ASSIGNMENT -> Match on the string "class" in the entries below and return every matching line.
——
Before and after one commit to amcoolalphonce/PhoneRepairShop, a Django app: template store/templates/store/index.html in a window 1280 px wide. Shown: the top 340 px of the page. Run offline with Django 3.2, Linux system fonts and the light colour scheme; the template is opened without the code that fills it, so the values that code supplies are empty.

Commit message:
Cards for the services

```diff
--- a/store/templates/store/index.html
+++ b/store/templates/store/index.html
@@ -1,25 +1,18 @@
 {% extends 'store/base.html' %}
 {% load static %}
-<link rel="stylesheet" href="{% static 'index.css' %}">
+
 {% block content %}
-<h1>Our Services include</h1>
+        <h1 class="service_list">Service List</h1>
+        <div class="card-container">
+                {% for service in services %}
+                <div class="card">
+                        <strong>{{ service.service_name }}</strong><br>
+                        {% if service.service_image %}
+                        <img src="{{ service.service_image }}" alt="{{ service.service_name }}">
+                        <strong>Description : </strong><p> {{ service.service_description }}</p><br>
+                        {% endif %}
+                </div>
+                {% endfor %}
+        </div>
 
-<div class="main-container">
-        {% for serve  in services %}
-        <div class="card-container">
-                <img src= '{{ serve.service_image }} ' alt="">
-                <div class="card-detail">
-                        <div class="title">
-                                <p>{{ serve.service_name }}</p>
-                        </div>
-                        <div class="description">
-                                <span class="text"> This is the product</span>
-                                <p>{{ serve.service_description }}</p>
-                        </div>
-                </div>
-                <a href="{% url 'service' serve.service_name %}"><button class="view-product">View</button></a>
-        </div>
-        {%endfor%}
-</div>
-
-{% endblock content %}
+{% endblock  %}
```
——
RESULT OF THIS EXERCISE ->
+        <h1 class="service_list">Service List</h1>
+        <div class="card-container">
+                <div class="card">
-<div class="main-container">
-        <div class="card-container">
-                <div class="card-detail">
-                        <div class="title">
-                        <div class="description">
-                                <span class="text"> This is the product</span>
-                <a href="{% url 'service' serve.service_name %}"><button class="view-product">View</button></a>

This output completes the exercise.